When going through a divorce, one of the first concerns of any parent is what will happen to my kids? Child Custody can be the most challenging aspect of a divorce and if you are going through this, you'll find these 5 top concerns beneficial. 1. Can I get primary custody of my kids? Sure, if you are the better choice for your kids. At divorce is the only time when the custody playing field is level, where there are no legal presumptions favoring either party. Once a court order is entered making you or your spouse the primary parent, the primary parent has an advantage going forward, based on the presumption that the original order was correct and in the best interest of the children. 2. Can the custody provisions in the divorce decree be changed later? Yes, the court will have jurisdiction over your kids until they reach age 18 or graduate from high school. All orders pertaining to them can be modified as necessary as time goes by. That includes conservatorship, possession, and child support. The party wanting to modify the order has the burden of proving there has been a material and substantial change in circumstances warranting a modification and that a new order will be in the best interest of the children. 3. If I have the children half the time will I still have to pay child support? Unless you are designated the primary parent, most likely you will. If you and your spouse have worked out a possession schedule which is truly 50-50, and have a plan for equitably paying the children's expenses, then it is possible no child support will be ordered paid by either party. It is also possible to have child support paid by the higher earning parent, based only on the difference between the parents' incomes. That would result in a much lower amount to be paid by the higher earning spouse. 4. Who gets to take the federal tax exemptions for the children? That is a matter of federal law, so the Texas judge has no power to allocate the tax exemptions. As a practical matter, the parent with the primary conservator designation has the default claim on the exemption, although the parent directly paying more than one-half the child's expenses may be able to thereby prove his or her right to the exemption. In addition, the parties can make a written agreement allocating the exemptions, which the IRS will honor. At Puhl and Berbarie, in most cases we usually advise against doing that, since there is no way to modify the agreement should circumstances change, except by agreement of both parents which would be hard to get at that point. 5. What is the standard possession order? An expanded standard possession order? These orders allocate to the non-primary parent certain periods of time when he or she has an enforceable right to possession of the children and allocates the rest of the time to the primary parent. Parents can always agree on any periods of possession if they want to change the schedule, but where there is no agreement, a specific order protects each party's rights to possession of the children on the stated days. The non-primary parent has the right to elect to operate under the expanded standard possession order, which gives that parent more time with the children.

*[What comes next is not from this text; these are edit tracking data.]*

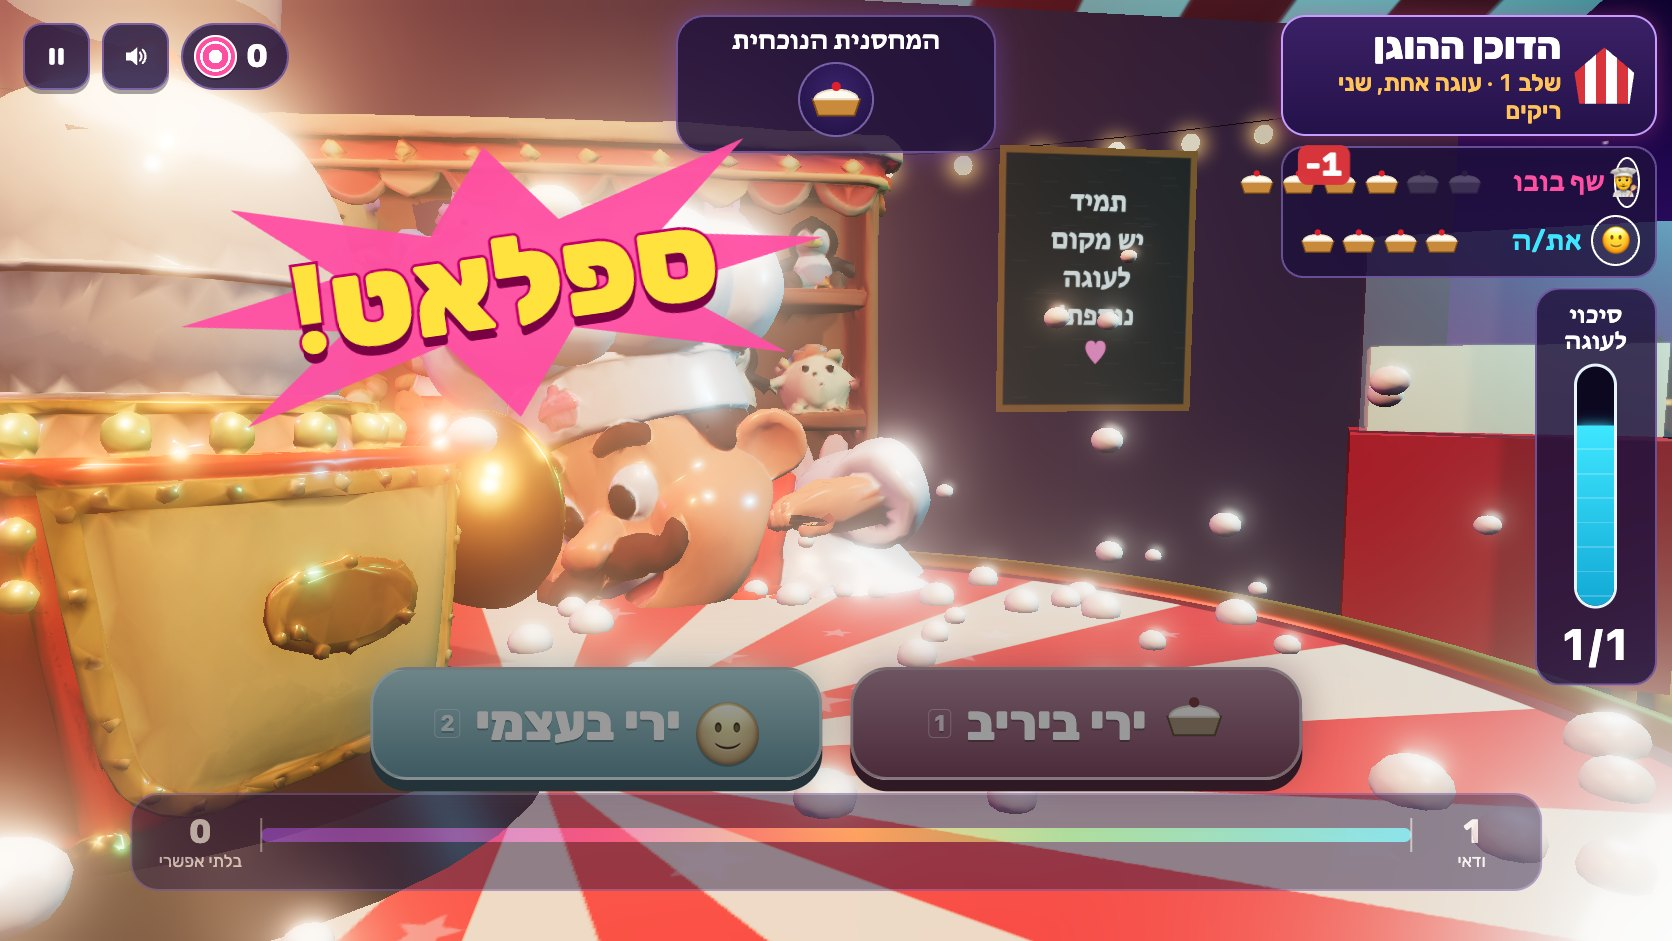
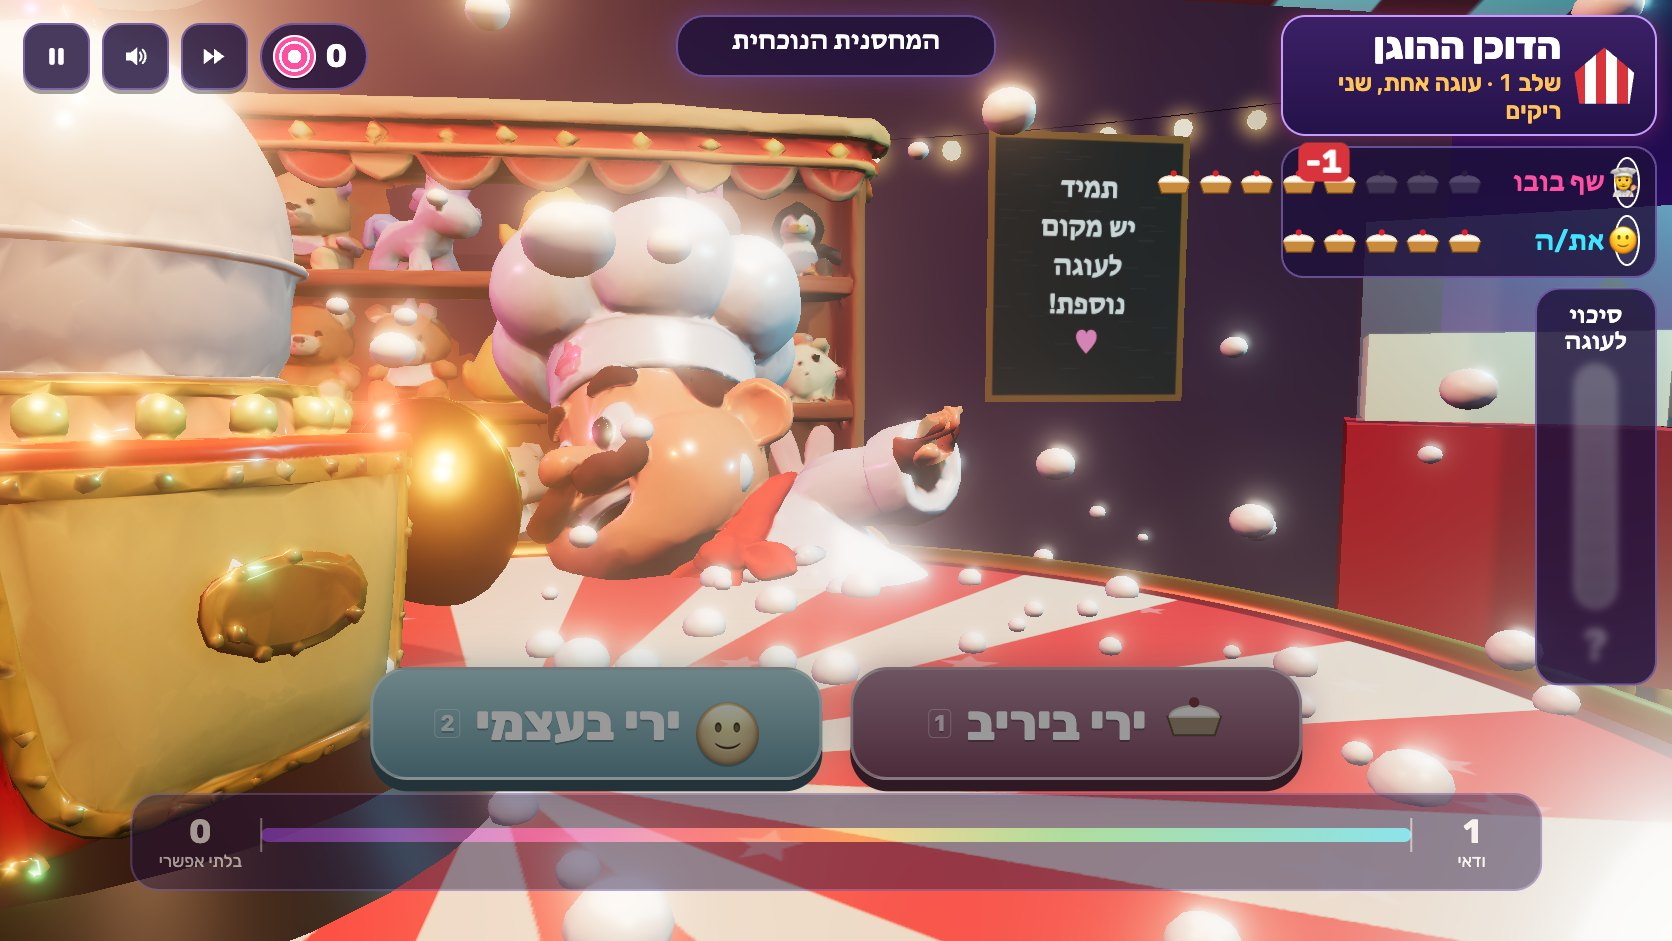
PLAYTEST: independent playtest findings and fixes; fresh captures

diff --git a/PLAYTEST.md b/PLAYTEST.md
@@ -18,9 +18,28 @@ Automation can't tell us whether 13-year-olds find this fun or learn from it. Ev
 
 **Measured:** 120 fps in headed Chrome at 1280 × 720 (DPR 1, Apple M2 Max); JS 789 kB (208 kB gzip); 7 GLBs ≈ 11 MB.
 
-## Independent playtest
+## Independent playtest (separate agent, ~110 matches through real inputs) and what we did
 
-See `docs/PLAYTEST_RAW.md` (written by a separate playtester agent that didn't build the game) and the fixes that followed, below.
+Full report: `docs/PLAYTEST_RAW.md`, screenshots in `docs/captures/playtest/`. No console errors in any of its runs. Its findings, ranked, and the response:
+
+| # | Finding | Status |
+|---|---|---|
+| 1 | **Blocker:** L16 — Robo-Clown's thought bubble printed the hidden wheel (e.g. 4/5) | **Fixed.** Both sides now reason from the public test shots; bubbles never print fractions on the mystery cannon or on no-meter levels. |
+| 2 | L16 — decisions scored against the hidden wheel but explained with the estimate | **Fixed.** Scored and explained with the relative frequency you saw; wheel/mystery-specific retry hints. |
+| 3 | L6 — a perfect reader who skips the cards couldn't pass (no dud-likely question came up) | **Fixed.** A rematch whose history lacks one of the two questions opens with a load that asks it; L6's loads skewed. Card-free perfect play now passes L6 59 % / 92 % / 100 % by attempt 1 / 2 / 3 (simulated, 300 runs). |
+| 4 | Hidden order repeated after a page load → memorize and replay | **Fixed.** Only a level's very first play uses its authored seed; every replay is a fresh shuffle. |
+| 5 | Near-constant play ("always rival unless no pies left", "self unless only pies", alternate) passed far too often | **Fixed.** Odds reading is judged on informative calls only (certain, impossible and exact-½ don't count), needs 4, both questions answered; these strategies are now in the Monte Carlo tests (≤ 40 % in one attempt, all of it luck-wins). Tutorial loads balanced so leaning one way doesn't beat naive Bubu. |
+| 6 | Call-it chips farmable by copying the meter | **Fixed.** An exact call pays only when the meter is hidden (the toast says so). |
+| 7 | Result screen praised constant play | **Fixed.** Separate texts for "one kind of question still missing" and "too few decisions". Stars now measure accuracy only. |
+| 8 | Explanation card paired P(dud) with a pie icon; card washed out by the cream overlay; lucky wrong moves got no feedback | **Fixed.** Caption says which probability is shown, icon matches, card waits for the cream; lucky wrong calls get a short note. |
+| — | L7: firing at ½ while holding Eject scored wrong with no explanation | **Fixed:** a note says Eject would have given information first. |
+| — | Rival bubbles worked as a delayed meter on transfer levels | **Fixed** (see 1). |
+| — | Meter showed the old value during shots | **Fixed:** hidden while it isn't your move. |
+| — | Phone width on Twins levels: action row overflow, hp pies spilling, overlaps | **Fixed** in the portrait container query (re-captured at 390 × 844 for L1; Twins at phone width not re-captured). |
+| — | Hebrew agreement and counts ("התאומים העז", "נשארו 1 יריות", "0 עוגות מתוך 0") | **Fixed** with count/gender helpers. |
+| — | Pacing: 10–21 s between decisions | **Improved:** shorter waits, slow motion only for your own pie on a rival, and a ×2 speed toggle (F). Not re-measured by the playtester. |
+
+After the fixes: 66 unit tests pass; the headless UI run passes 15/17 first plays for the odds autoplayer (L6 and L8 were lost on luck without cards; L8 passed on the rematch), and **always-rival and always-self fail all 17 first plays through the real buttons**.
 
 ## Known limits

DALLAS (November 19, 2013) -Michael Puhl, family law attorney, will participate as a conference speaker at the 2013 Texas Counselors Association Annual Professional Growth Conference to be held at the Grand Hyatt Hotel, San Antonio, Texas on November 20 through 23, 2013. Mental health providers from throughout the State of Texas are expected to attend. Michael will be joined by Christy Bradshaw Schmidt MA, LPC on November 21, 2013 to assist counselors survive and thrive in the courtroom. The goal of the program is to educate and provide general professional knowledge to counselors about the many legal implications of their professional therapeutic relationship with clients and to assist them in their role as expert and non-expert witnesses at trial. Professionals will be instructed on how to prepare for court and other hearings as well is to understand and avoid dual professional roles in the courtroom. The program is designed to help the professional to understand the trial process and their role in legal proceedings. On the following day Mr. Puhl will participate as a member of a panel of professional and regulatory board officials to address rules changes affecting the profession as well as trends in the field of couples and family therapy. Michael is the Chairman of the Texas Board of Examiners for Marriage and Family Therapists and principal of the McKinney, Texas law firm of Puhl and Berbarie.
When it comes to divorce, it's normal to have all sorts of questions when dealing with emotional, financial, or other types of stress and in our experience we tend to come across the same question more than once. We put together our most frequently asked questions to share with anyone who is contemplating the idea of divorce. It's our job to provide as much information as possible as we are committed to fight for our clients' best interests. We'd love to hear your feedback! 1. How much will it cost me to get divorced? This is the one question everyone wants and needs to have answered, but the fact is there is never any way to answer it at the outset of a case, except, "It depends." It depends on how angry you and your spouse are. It depends on how much each of you know about your assets and liabilities. The less each of you needs to vent and wants to fight, and the more each of you knows about your property, the less it will cost. It depends on whether you anticipate a custody battle, or whether you and your spouse can work out reasonable agreements about your children. It depends on the lawyer your spouse hires. In many instances, the more competent your spouse's lawyer, the less the case will cost. At Puhl and Berbarie we are very cost conscious and guard your money as carefully as we possibly can. All of our family law attorneys are Board Certified, and we customarily allocate tasks to the person who can competently complete the work at the lowest cost to you.